The dinner they were making was not cooked at a restaurant, but in a kitchen at Grace Cathedral in San Francisco. Top chef Russ McBrien and the others cooked what is called "Dinner with Grace."

The monthly meal will be served at one of the hotels in the Tenderloin neighborhood, places where people who were once homeless now live. Their tiny apartments do not have kitchens and they have very little money.

"Mostly I eat like potato chips, hot dogs, hamburgers? This here, I get a well-balanced meal here and I think it's great," said Coast Hotel resident Regina Tillis.

What is also great is that some of those who will eat the meal are the same people who prepare it side-by-side with parishioners and volunteers from the church. It helps break down stereotypes on both sides.

"Up there at the cathedral you have different types of people from every background helping out so really, a good sense of community," said another resident, Roman Sanchez.

The connection extends from the church on Nob Hill to the Tenderloin. At the Coast Hotel, the lobby gets transformed into a dining room. The residents are served at their tables and not cafeteria-style like the soup kitchens.

"Builds their self esteem, makes them feel like a part of something, a part of a family," explained Coast Hotel Manager Shelly Brown.

And, like any family, there is talk at the table. It is called "Dinner with Grace" because folks from Grace Cathedral, like Alex Senchak, share the meal and conversation with residents like Robert Vallejo.
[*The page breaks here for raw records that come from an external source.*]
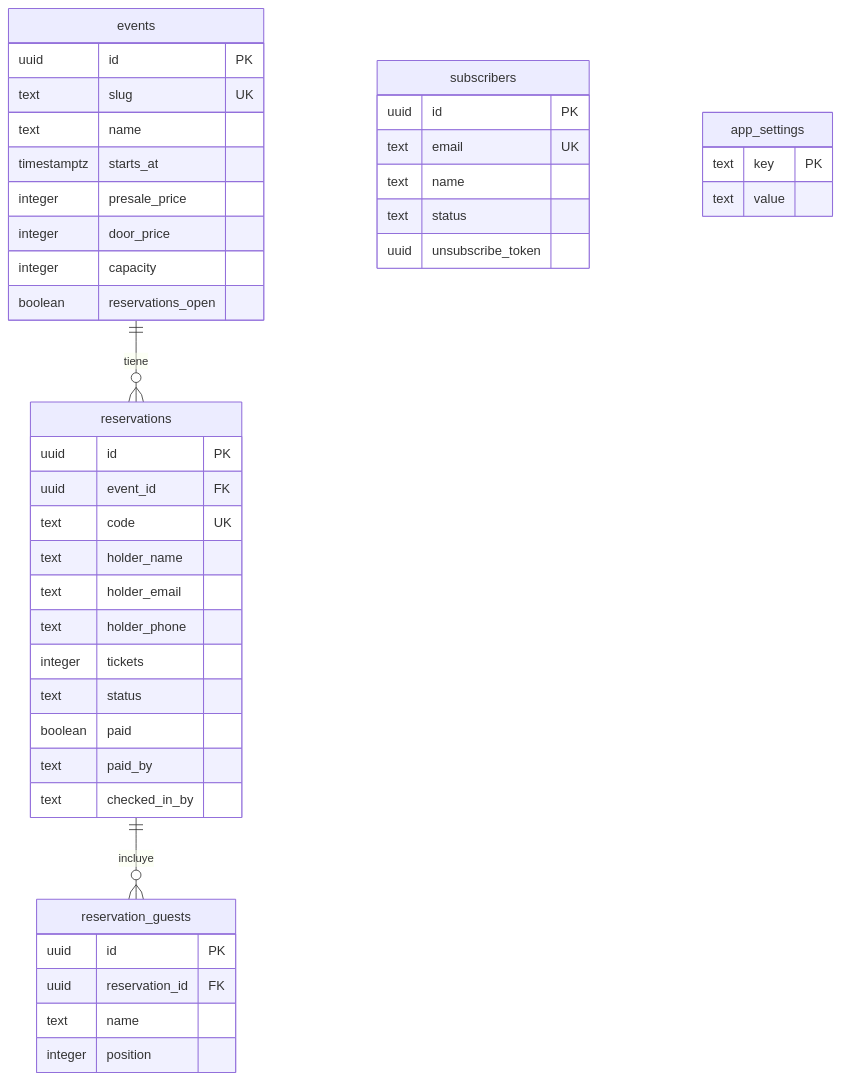
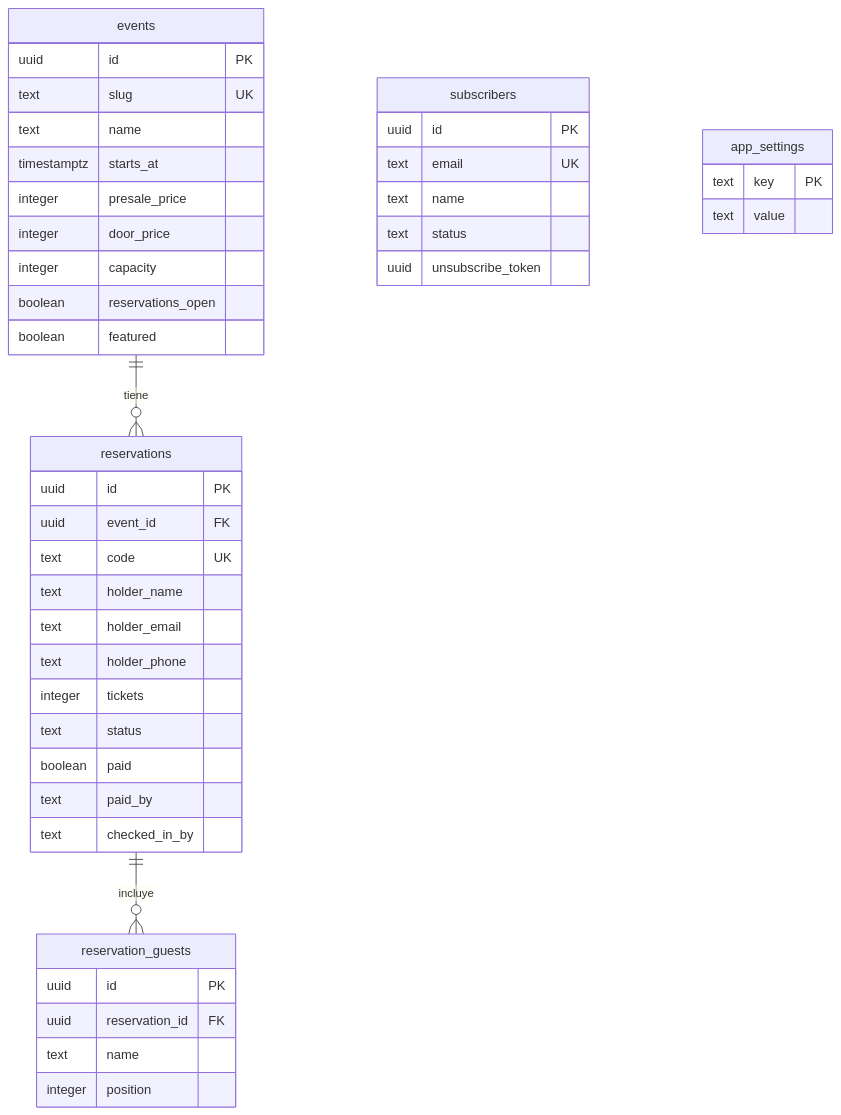
The diagram in docs/base-de-datos.md (JLowZz2806/Nemorphic), drawn with Mermaid before and after one commit. The commit also changed other lines of this file and 18 other files, not shown here.

````diff
--- a/docs/base-de-datos.md
+++ b/docs/base-de-datos.md
@@ -18,46 +18,47 @@
 ```mermaid
 erDiagram
     events ||--o{ reservations : "tiene"
     reservations ||--o{ reservation_guests : "incluye"
 
     events {
         uuid id PK
         text slug UK
         text name
         timestamptz starts_at
         integer presale_price
         integer door_price
         integer capacity
         boolean reservations_open
+        boolean featured
     }
     reservations {
         uuid id PK
         uuid event_id FK
         text code UK
         text holder_name
         text holder_email
         text holder_phone
         integer tickets
         text status
         boolean paid
         text paid_by
         text checked_in_by
     }
     reservation_guests {
         uuid id PK
         uuid reservation_id FK
         text name
         integer position
     }
     subscribers {
         uuid id PK
         text email UK
         text name
         text status
         uuid unsubscribe_token
     }
     app_settings {
         text key PK
         text value
     }
 ```
````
The program is operated by the church and the non-profit agency Episcopal Community Services. Rev. Will Scott and some parishioners started it about two years ago at a hotel just down the street.

"There was a little bit of anxiety. What was going on? What kind of neighborhood? But, what really happened for us was finding community, finding connection and real... a sense of common humanity, that we belong together," he said.
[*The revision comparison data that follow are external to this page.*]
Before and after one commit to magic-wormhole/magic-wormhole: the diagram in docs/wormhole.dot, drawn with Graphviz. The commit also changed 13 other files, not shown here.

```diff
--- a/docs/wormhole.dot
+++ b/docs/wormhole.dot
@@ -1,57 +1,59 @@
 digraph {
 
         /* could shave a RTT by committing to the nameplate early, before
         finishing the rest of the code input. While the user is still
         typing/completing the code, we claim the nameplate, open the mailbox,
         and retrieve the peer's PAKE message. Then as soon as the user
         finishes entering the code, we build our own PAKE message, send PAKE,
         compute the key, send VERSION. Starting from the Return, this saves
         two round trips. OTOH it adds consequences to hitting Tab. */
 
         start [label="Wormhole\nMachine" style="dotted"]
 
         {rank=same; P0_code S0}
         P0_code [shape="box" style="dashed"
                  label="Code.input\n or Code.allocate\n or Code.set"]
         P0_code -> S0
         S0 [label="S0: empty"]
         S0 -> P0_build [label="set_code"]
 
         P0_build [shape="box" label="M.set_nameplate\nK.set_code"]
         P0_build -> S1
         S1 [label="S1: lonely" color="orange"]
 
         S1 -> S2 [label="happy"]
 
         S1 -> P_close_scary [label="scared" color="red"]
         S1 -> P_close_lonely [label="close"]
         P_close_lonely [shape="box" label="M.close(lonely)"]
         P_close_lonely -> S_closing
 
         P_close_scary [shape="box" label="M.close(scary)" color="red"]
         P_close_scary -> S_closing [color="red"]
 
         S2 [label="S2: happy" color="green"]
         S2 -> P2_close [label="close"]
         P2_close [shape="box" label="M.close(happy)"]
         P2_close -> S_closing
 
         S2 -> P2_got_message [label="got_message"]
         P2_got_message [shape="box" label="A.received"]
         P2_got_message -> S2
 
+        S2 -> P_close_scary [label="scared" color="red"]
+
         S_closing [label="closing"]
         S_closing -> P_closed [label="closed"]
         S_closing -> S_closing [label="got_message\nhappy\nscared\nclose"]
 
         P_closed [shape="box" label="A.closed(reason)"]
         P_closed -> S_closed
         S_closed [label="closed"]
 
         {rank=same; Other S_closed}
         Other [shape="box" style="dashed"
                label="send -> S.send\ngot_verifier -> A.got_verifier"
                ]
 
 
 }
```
In April, the Coast Hotel became the second to enjoy "Dinner with Grace" thanks to a donation from the Yahoo Employee Foundation.

"I think that shows there are people out here that are interested in them, that they have value," said Coast Hotel Manager Scott Ecker.

The church hopes to add one hotel a year to the program, nourishing both bodies and souls.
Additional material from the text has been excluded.